The challenge was founded in 2016 by Saïd’s Skoll Center for Social Entrepreneurship, which works to advance entrepreneurial activity that combats unjust or unsatisfactory systems and practices. This year, the challenge expanded to include participants from more than 20 universities across five continents, making it a truly global competition.

The Global Challenge Details

The Global Challenge took place over a series of event presentations, including a semi-final held on March 27th. It was at this semi-final that Saïd’s “Saving Mothers” team was selected to represent Oxford at the finale. The winning team’s submission focused on maternal health challenges in a rural district of KwaZulu, South Africa.
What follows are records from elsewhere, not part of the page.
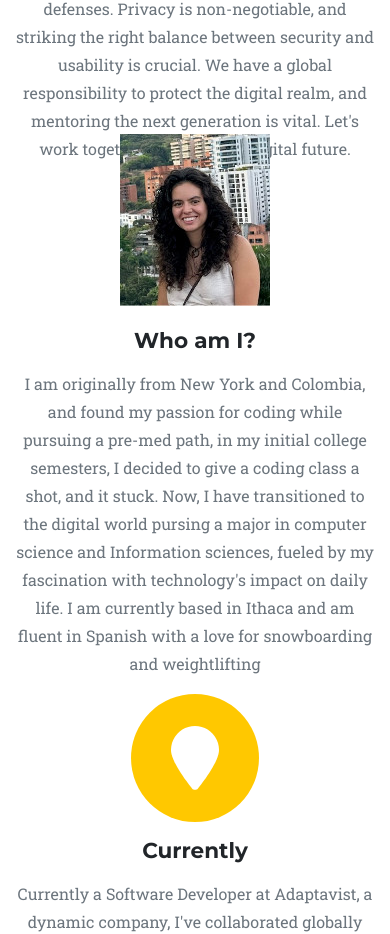
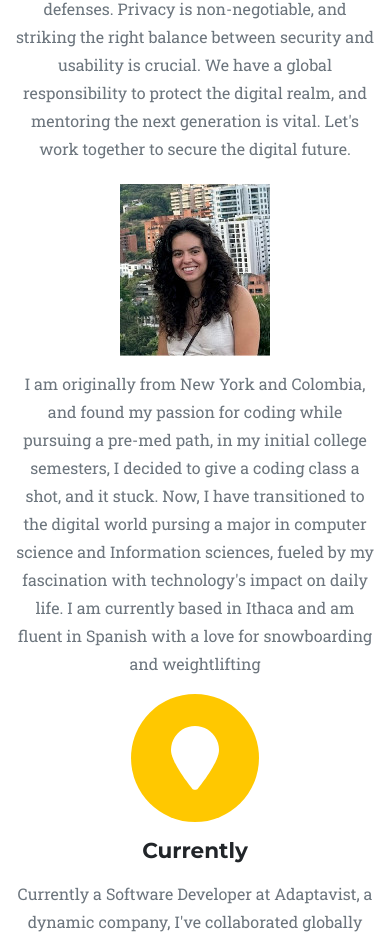
Before and after one commit to taliandre49/professional-website, a plain HTML site: page index.html in a window 390 px wide. Shown: the part 1295-2229 px from the top of the page. Drawn offline with nearby package versions, Linux system fonts and the light colour scheme.

Commit message:
fixed margin issue on mobile screens

```diff
--- a/index.html
+++ b/index.html
@@ -66,7 +66,7 @@
                         <span class="fa-stack fa-4x">
                             <!-- <i class="fas fa-circle fa-stack-2x text-primary"></i>
                             <i class="fas fa-shopping-cart fa-stack-1x fa-inverse"></i> -->
-                            <img src = "assets/img/IMG_0027(2).jpg" style = "margin-top: -50px;" >
+                            <img src = "assets/img/IMG_0027(2).jpg">
                         </span>
                         <h4 class="my-3"> Who am I?</h4>
                         <p class="text-muted">I am originally from New York and Colombia, and found my passion for coding while pursuing a pre-med path, in my initial college semesters, I decided to give a coding class a shot, and it stuck. Now, I have transitioned to the digital world pursing a major in computer science and Information sciences, fueled by my fascination with technology's impact on daily life. I am currently based in Ithaca and am fluent in Spanish with a love for snowboarding and weightlifting</p>
```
The team included two MBA students and a sociology master’s student:

    • Miguel Strobel (MBA 2017)
    • Dr. Chris Mathew (MBA 2017)
    • Dr. Claire Keene (MSc 2017)

Mathew spoke about his team making it to the final in a recent news release.

“Two of us are doctors who have worked in South Africa and even in rural parts of KwaZulu-Natal—so we naturally assumed we had a pretty solid grasp on the problem,” he said. “Only once we started the competition and began researching the problem did we realize how many assumptions we had incorrectly made—nearly all of them! We discovered perspectives on our South African mothers that hadn’t even remotely occurred to us, let alone [been] expected. This has been an incredibly enlightening experience for all three of us, and we are absolutely thrilled to be representing the University of Oxford in the global final!”

But making it to the final didn’t mean the team’s work was done. According to Andrea Warriner, deputy director of the Skoll Center, the team could expect fierce competition during the final.

“We were excited about the range of challenges Oxford participants selected for their submissions, and the deep learning that teams experienced,” Warriner said in a statement. “We know that the finalists from all over the world who will travel to Oxford to compete in the global final will also have powerful entries—our winning Oxford team should expect tough competition!”

May 1st Final

As predicted, the final round brought stiff competition. Six teams from universities around the world met up on May 1st inside Saïd’s Nelson Mandela Lecture Theater to present their research and findings to a panel of six judges. The schools represented and their proposals were:

    • SFU Beedie School of Business: MediMorph
    • Melbourne University: Umps Health
    • Saïd Business School: Saving Mothers
    • University of San Diego: Simple Seat, Better Lives
    • University of Cape Town: Allsafe
    • Mount Royal University: Braden Etzerza

The final was judged by:

    • Cheryl Dahle: an entrepreneur and journalist who works at the intersection of business and social change
    • Claudia Kelly Li: a Global Ashoka Fellow with nearly a decade of experience in cross-cultural communications and environmental campaigning
    • Henry Majed: a Partnerships Director at 2degrees, the leading collaboration platform for sustainable business
    • Avani Patel: the Local Portfolio Director of the Peery Foundation, which is focused on closing the opportunity gap for youth in East Palo Alto
    • Baljeet Sandhu: the founding director of the Migrant & Refugee Children’s Legal Unit (MiCLU), a national legal and policy hub
    • Darian Stibbe: a professional who consults to companies, the UN, NGOs, and governments to foster cross-sector partnership to support social innovation and sustainable development

In the end, the MediMorph team from SFU Beedie took first place, followed by Simple Seat, Better Lives from the University of San Diego in second place, and Umps Health from Melbourne University in third.

This post has been republished in its entirety from its original source,